''It validated the operational readiness of a strategic missile group equipped with Shaheen-II missile,'' the statement added.
Shaheen-II is Pakistan's longest range ballistic missile system with a range of 2000 Km. It is a two stage solid fuel missile, which can carry both conventional and nuclear warheads.
This was the second test in the last two days of the same missile.
Chief of Naval Staff Admiral Muhammad Afzal Tahir and a large number of senior military officers, scientists and engineers of strategic organisations witnessed the launch.
Admiral Tahir congratulated all ranks of the Army Strategic Forces on the high standards achieved during training, which was reflected in the successful launch and accuracy of the missile at the target.
He said Pakistan could be justifiably proud of its defence capability and the reliability of its nuclear deterrence.
The naval chief lauded efforts of all personnel, civilian and military, whose dedication and professionalism had made it possible for Pakistan to fully consolidate and operationalise its nuclear capability.
The capability, he further added formed the bedrock of Pakistan's security policy and would continue to be enhanced.
Pakistan formally kicked off its medium-range missile programme in April 1998, with the first successful test flight of Gauri-I missile followed by similar tests in the coming years involving the nuclear capable Gauri, Shaheen, Ghaznavi and Abdali missile systems.
HATF-3 (Ghaznavi), HATF-5 (Ghauri), HATF-4 (Shaheen-1) have already been handed over to Pakistan Army's Strategic Force Command.

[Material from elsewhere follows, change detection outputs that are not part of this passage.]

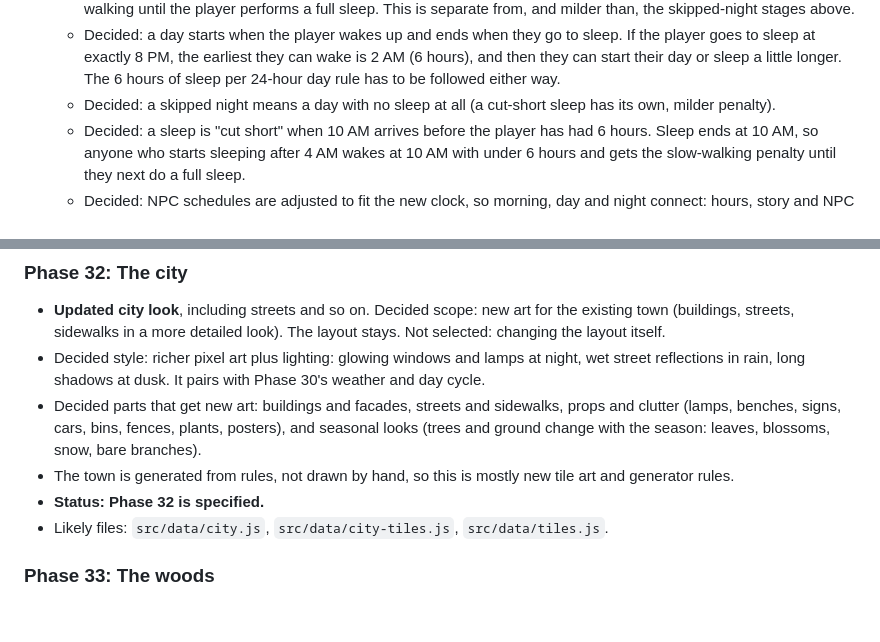
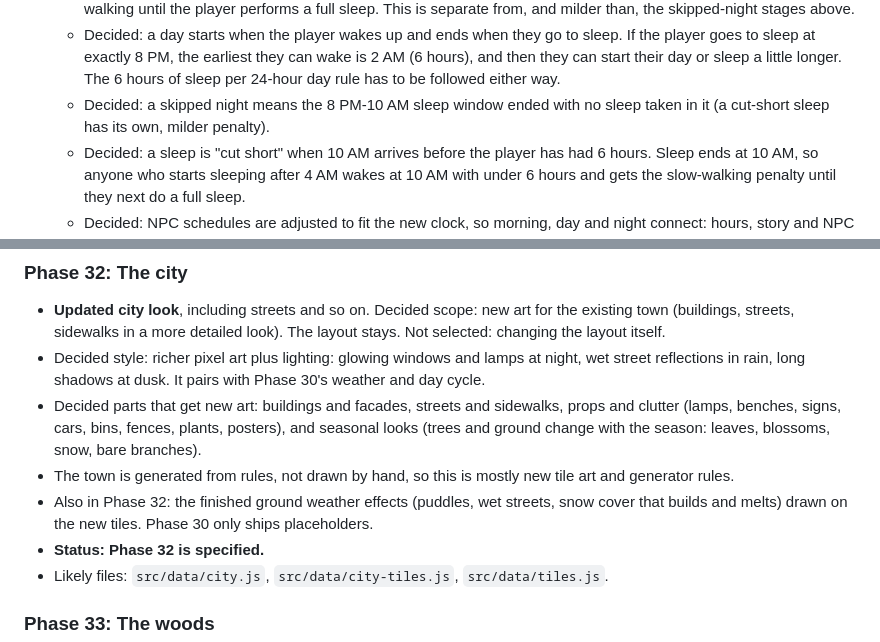
Before and after one commit to rmcgill77/The-Midnight-Appraiser, a Markdown page: ROADMAP.md, 2 parts joined by grey strips. Drawn GitHub-style; blank space fills up the shorter version.

```diff
--- a/ROADMAP.md
+++ b/ROADMAP.md
@@ -57,8 +63,8 @@ phase when we plan it.
     player goes to sleep at exactly 8 PM, the earliest they can wake is 2 AM (6 hours),
     and then they can start their day or sleep a little longer. The 6 hours of sleep per
     24-hour day rule has to be followed either way.
-  - Decided: a skipped night means a day with no sleep at all (a cut-short sleep has its
-    own, milder penalty).
+  - Decided: a skipped night means the 8 PM-10 AM sleep window ended with no sleep taken in
+    it (a cut-short sleep has its own, milder penalty).
   - Decided: a sleep is "cut short" when 10 AM arrives before the player has had 6 hours.
     Sleep ends at 10 AM, so anyone who starts sleeping after 4 AM wakes at 10 AM with
     under 6 hours and gets the slow-walking penalty until they next do a full sleep.
@@ -156,6 +175,8 @@ phase when we plan it.
   (trees and ground change with the season: leaves, blossoms, snow, bare branches).
 - The town is generated from rules, not drawn by hand, so this is mostly new tile art and
   generator rules.
+- Also in Phase 32: the finished ground weather effects (puddles, wet streets, snow cover
+  that builds and melts) drawn on the new tiles. Phase 30 only ships placeholders.
 - **Status: Phase 32 is specified.**
 - Likely files: `src/data/city.js`, `src/data/city-tiles.js`, `src/data/tiles.js`.
 
```
Also changed, not shown: other parts of ROADMAP.md (+30 -3 lines).
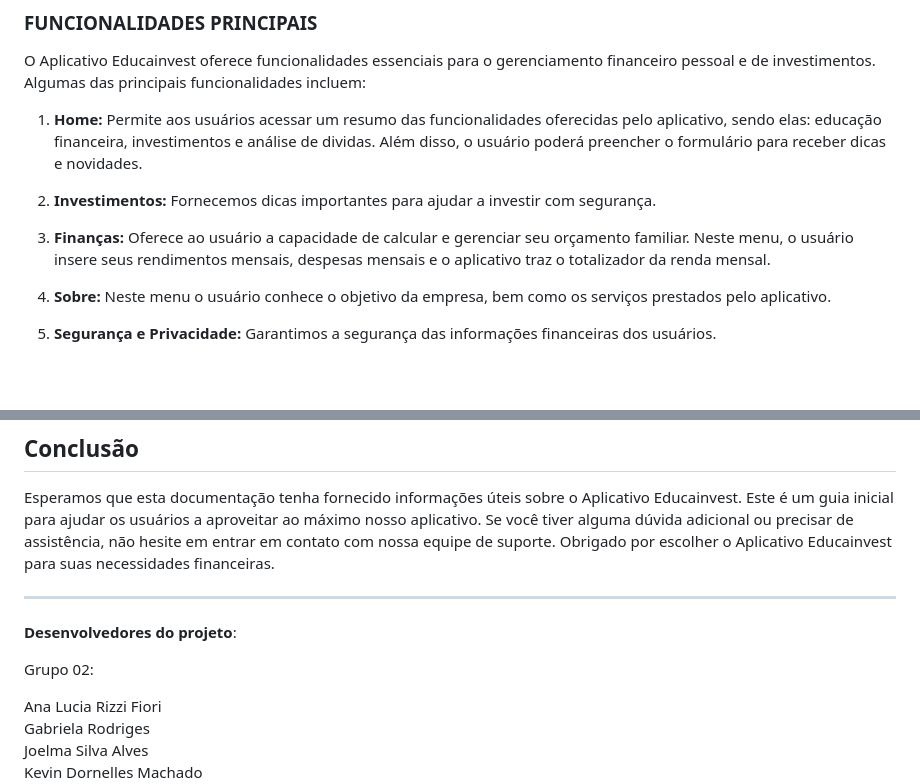
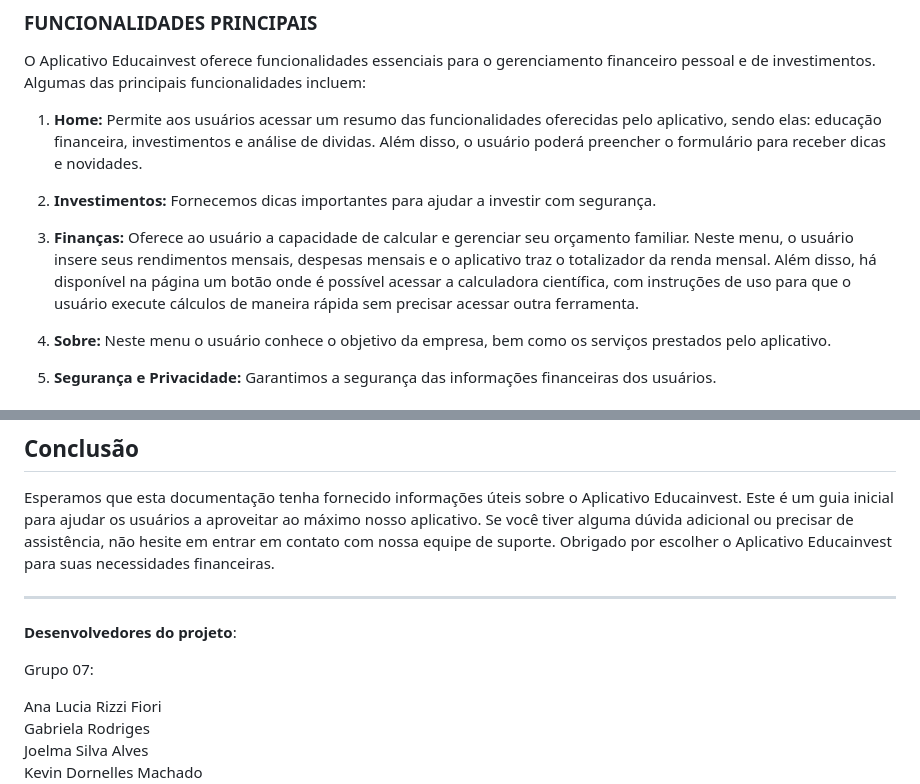
Before and after one commit to rafael-vaz/educainvest, a Markdown page: README.md, 2 parts joined by grey strips. Rendered like a GitHub page; blank space fills up the shorter version.

```diff
--- a/README.md
+++ b/README.md
@@ -22,7 +22,7 @@ O Aplicativo Educainvest oferece funcionalidades essenciais para o gerenciamento
 
 2.	__Investimentos:__ Fornecemos dicas importantes para ajudar a investir com segurança.
 
-3.	__Finanças:__ Oferece ao usuário a capacidade de calcular e gerenciar seu orçamento familiar. Neste menu, o usuário insere seus rendimentos mensais, despesas mensais e o aplicativo traz o totalizador da renda mensal.
+3.	__Finanças:__ Oferece ao usuário a capacidade de calcular e gerenciar seu orçamento familiar. Neste menu, o usuário insere seus rendimentos mensais, despesas mensais e o aplicativo traz o totalizador da renda mensal. Além disso, há disponível na página um botão onde é possível acessar a calculadora científica, com instruções de uso para que o usuário execute  cálculos de maneira rápida sem precisar acessar outra ferramenta.
 
 4.	__Sobre:__ Neste menu o usuário conhece o objetivo da empresa, bem como os serviços prestados pelo aplicativo.
 
@@ -163,7 +163,7 @@ Esperamos que esta documentação tenha fornecido informações úteis sobre o A
 ---
 __Desenvolvedores do projeto__:
 
-Grupo 02:
+Grupo 07:
 
 Ana Lucia Rizzi Fiori
 Gabriela Rodriges
```
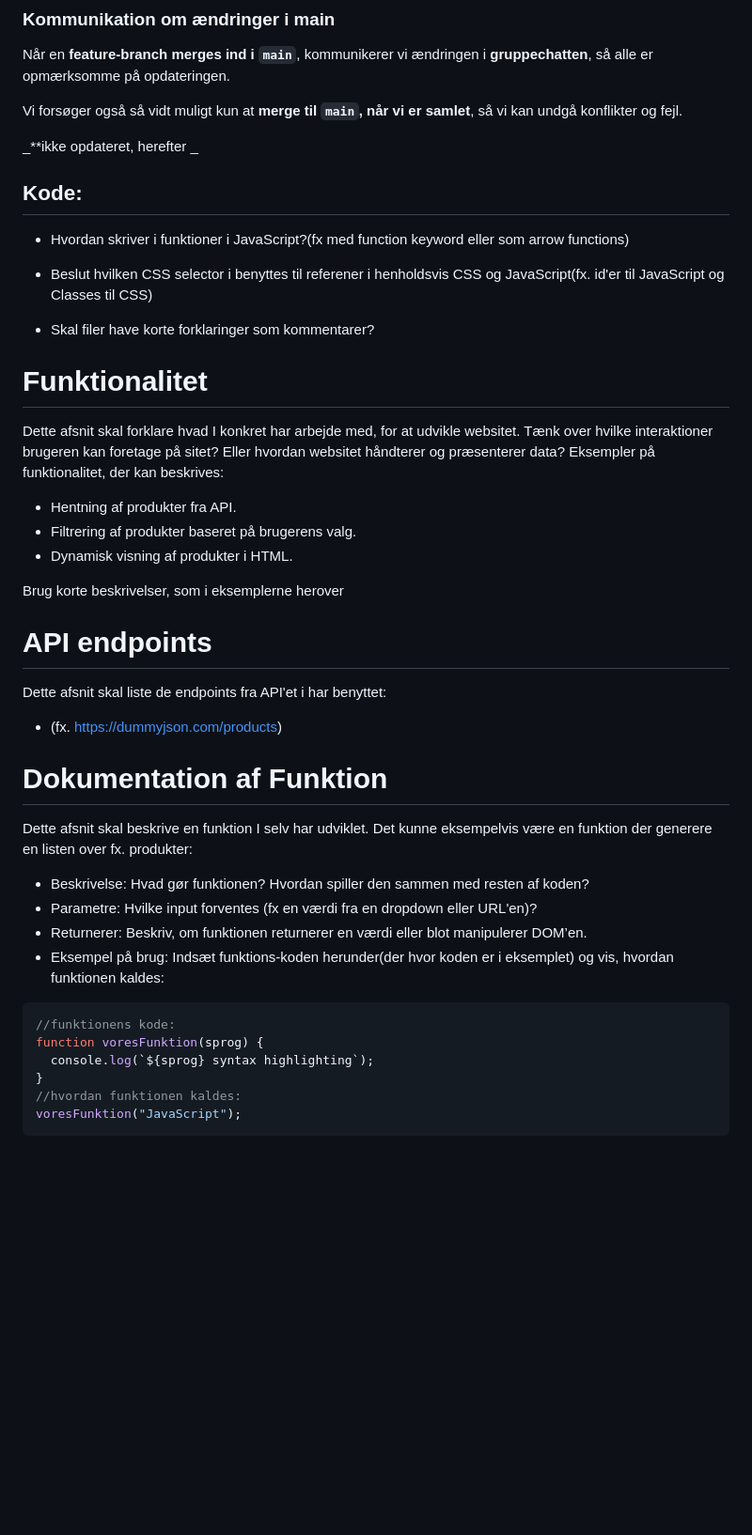
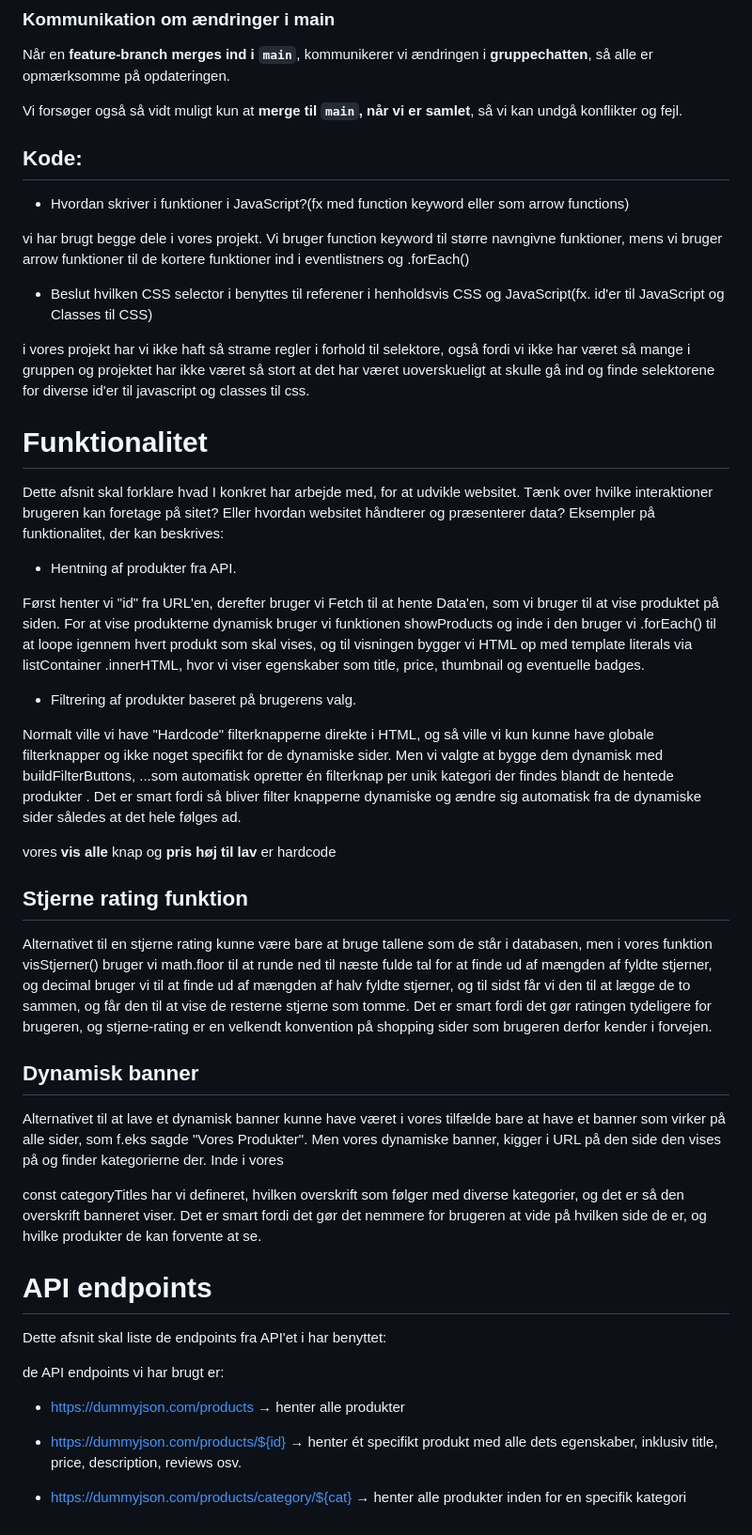
Before and after one commit to Jumo0003/Tema-8-gruppe, a Markdown page: ReadMe.md, the part around one of its changes. Shown at 94% size. GitHub-like rendering; blank space fills up the shorter version.

````diff
--- a/ReadMe.md
+++ b/ReadMe.md
@@ -129,45 +154,56 @@ Når en **feature-branch merges ind i `main`**, kommunikerer vi ændringen i **g
 
 Vi forsøger også så vidt muligt kun at **merge til `main`, når vi er samlet**, så vi kan undgå konflikter og fejl.
 
-_\*\*ikke opdateret, herefter _
-
 ## Kode:
 
 - Hvordan skriver i funktioner i JavaScript?(fx med function keyword eller som arrow functions)
 
+vi har brugt begge dele i vores projekt. Vi bruger function keyword til større navngivne funktioner, mens vi bruger arrow funktioner til de kortere funktioner ind i eventlistners og .forEach()
+
 - Beslut hvilken CSS selector i benyttes til referener i henholdsvis CSS og JavaScript(fx. id'er til JavaScript og Classes til CSS)
-- Skal filer have korte forklaringer som kommentarer?
+
+i vores projekt har vi ikke haft så strame regler i forhold til selektore, også fordi vi ikke har været så mange i gruppen og projektet har ikke været så stort at det har været uoverskueligt at skulle gå ind og finde selektorene for diverse id'er til javascript og classes til css.
 
 # Funktionalitet
 
 Dette afsnit skal forklare hvad I konkret har arbejde med, for at udvikle websitet. Tænk over hvilke interaktioner brugeren kan foretage på sitet? Eller hvordan websitet håndterer og præsenterer data? Eksempler på funktionalitet, der kan beskrives:
 
 - Hentning af produkter fra API.
+
+Først henter vi "id" fra URL'en, derefter bruger vi Fetch til at hente Data'en, som vi bruger til at vise produktet på siden. For at vise produkterne dynamisk bruger vi funktionen showProducts og inde i den bruger vi .forEach() til at loope igennem hvert produkt som skal vises, og til visningen bygger vi HTML op med template literals via listContainer .innerHTML, hvor vi viser egenskaber som title, price, thumbnail og eventuelle badges.
+
 - Filtrering af produkter baseret på brugerens valg.
-- Dynamisk visning af produkter i HTML.
 
-Brug korte beskrivelser, som i eksemplerne herover
+Normalt ville vi have "Hardcode" filterknapperne direkte i HTML, og så ville vi kun kunne have globale filterknapper og ikke noget specifikt for de dynamiske sider. Men vi valgte at bygge dem dynamisk med buildFilterButtons, ...som automatisk opretter én filterknap per unik kategori
+der findes blandt de hentede produkter . Det er smart fordi så bliver filter knapperne dynamiske og ændre sig automatisk fra de dynamiske sider således at det hele følges ad.
+
+vores **vis alle** knap og **pris høj til lav** er hardcode
+
+## Stjerne rating funktion
+
+Alternativet til en stjerne rating kunne være bare at bruge tallene som de står i databasen, men i vores funktion visStjerner() bruger vi math.floor til at runde ned til næste fulde tal for at finde ud af mængden af fyldte stjerner, og decimal bruger vi til at finde ud af mængden af halv fyldte stjerner, og til sidst får vi den til at lægge de to sammen, og får den til at vise de resterne stjerne som tomme. Det er smart fordi det gør ratingen tydeligere for brugeren,
+og stjerne-rating er en velkendt konvention på shopping sider
+som brugeren derfor kender i forvejen.
+
+## Dynamisk banner
+
+Alternativet til at lave et dynamisk banner kunne have været i vores tilfælde bare at have et banner som virker på alle sider, som f.eks sagde "Vores Produkter". Men vores dynamiske banner, kigger i URL på den side den vises på og finder kategorierne der. Inde i vores
+
+const categoryTitles
+har vi defineret, hvilken overskrift som følger med diverse kategorier, og det er så den overskrift banneret viser. Det er smart fordi det gør det nemmere for brugeren at vide på hvilken side de er, og hvilke produkter de kan forvente at se.
 
 # API endpoints
 
 Dette afsnit skal liste de endpoints fra API'et i har benyttet:
 
-- (fx. https://dummyjson.com/products)
+de API endpoints vi har brugt er:
 
-# Dokumentation af Funktion
+- https://dummyjson.com/products
+  → henter alle produkter
 
-Dette afsnit skal beskrive en funktion I selv har udviklet. Det kunne eksempelvis være en funktion der generere en listen over fx. produkter:
+- https://dummyjson.com/products/${id}
+  → henter ét specifikt produkt med alle dets egenskaber,
+  inklusiv title, price, description, reviews osv.
 
-- Beskrivelse: Hvad gør funktionen? Hvordan spiller den sammen med resten af koden?
-- Parametre: Hvilke input forventes (fx en værdi fra en dropdown eller URL'en)?
-- Returnerer: Beskriv, om funktionen returnerer en værdi eller blot manipulerer DOM’en.
-- Eksempel på brug: Indsæt funktions-koden herunder(der hvor koden er i eksemplet) og vis, hvordan funktionen kaldes:
-
-```javascript
-//funktionens kode:
-function voresFunktion(sprog) {
-  console.log(`${sprog} syntax highlighting`);
-}
-//hvordan funktionen kaldes:
-voresFunktion("JavaScript");
-```
+- https://dummyjson.com/products/category/${cat}
+  → henter alle produkter inden for en specifik kategori
````
Also changed, not shown: other parts of ReadMe.md (+29 -4 lines).
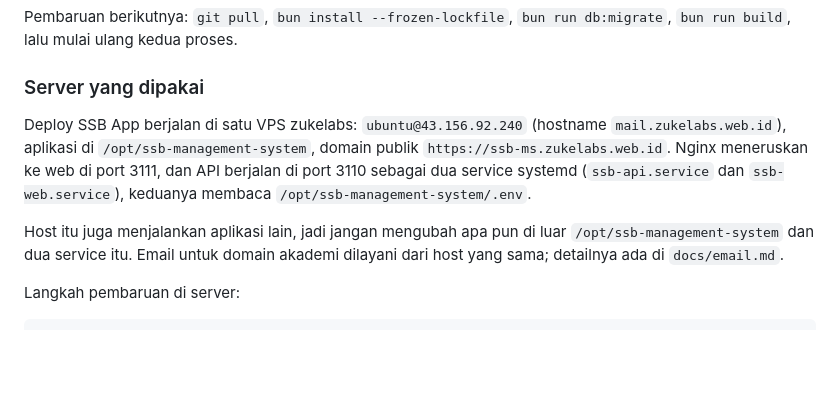
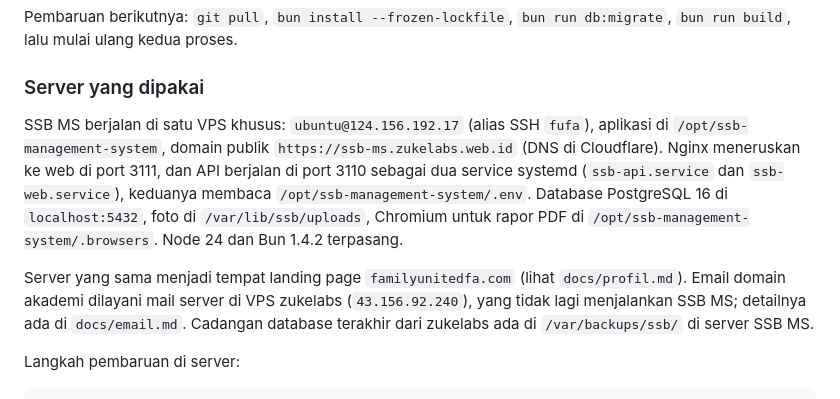
Before and after one commit to sanzuke/ssb-management-system, a Markdown page: README.md, the part around the change. Rendered like a GitHub page; blank space fills up the shorter version.

```diff
--- a/README.md
+++ b/README.md
@@ -181,9 +181,9 @@ Pembaruan berikutnya: `git pull`, `bun install --frozen-lockfile`, `bun run db:m
 
 ### Server yang dipakai
 
-Deploy SSB App berjalan di satu VPS zukelabs: `ubuntu@43.156.92.240` (hostname `mail.zukelabs.web.id`), aplikasi di `/opt/ssb-management-system`, domain publik `https://ssb-ms.zukelabs.web.id`. Nginx meneruskan ke web di port 3111, dan API berjalan di port 3110 sebagai dua service systemd (`ssb-api.service` dan `ssb-web.service`), keduanya membaca `/opt/ssb-management-system/.env`.
+SSB MS berjalan di satu VPS khusus: `ubuntu@124.156.192.17` (alias SSH `fufa`), aplikasi di `/opt/ssb-management-system`, domain publik `https://ssb-ms.zukelabs.web.id` (DNS di Cloudflare). Nginx meneruskan ke web di port 3111, dan API berjalan di port 3110 sebagai dua service systemd (`ssb-api.service` dan `ssb-web.service`), keduanya membaca `/opt/ssb-management-system/.env`. Database PostgreSQL 16 di `localhost:5432`, foto di `/var/lib/ssb/uploads`, Chromium untuk rapor PDF di `/opt/ssb-management-system/.browsers`. Node 24 dan Bun 1.4.2 terpasang.
 
-Host itu juga menjalankan aplikasi lain, jadi jangan mengubah apa pun di luar `/opt/ssb-management-system` dan dua service itu. Email untuk domain akademi dilayani dari host yang sama; detailnya ada di `docs/email.md`.
+Server yang sama menjadi tempat landing page `familyunitedfa.com` (lihat `docs/profil.md`). Email domain akademi dilayani mail server di VPS zukelabs (`43.156.92.240`), yang tidak lagi menjalankan SSB MS; detailnya ada di `docs/email.md`. Cadangan database terakhir dari zukelabs ada di `/var/backups/ssb/` di server SSB MS.
 
 Langkah pembaruan di server:
 
```
Also changed, not shown: docs/checklist.md (+6 -5 lines).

Pakistan's inventory of missiles also include Ground Launched Cruise Missile, Babur, which has a range of 700 kilometers.
UNI XC RJ BST1427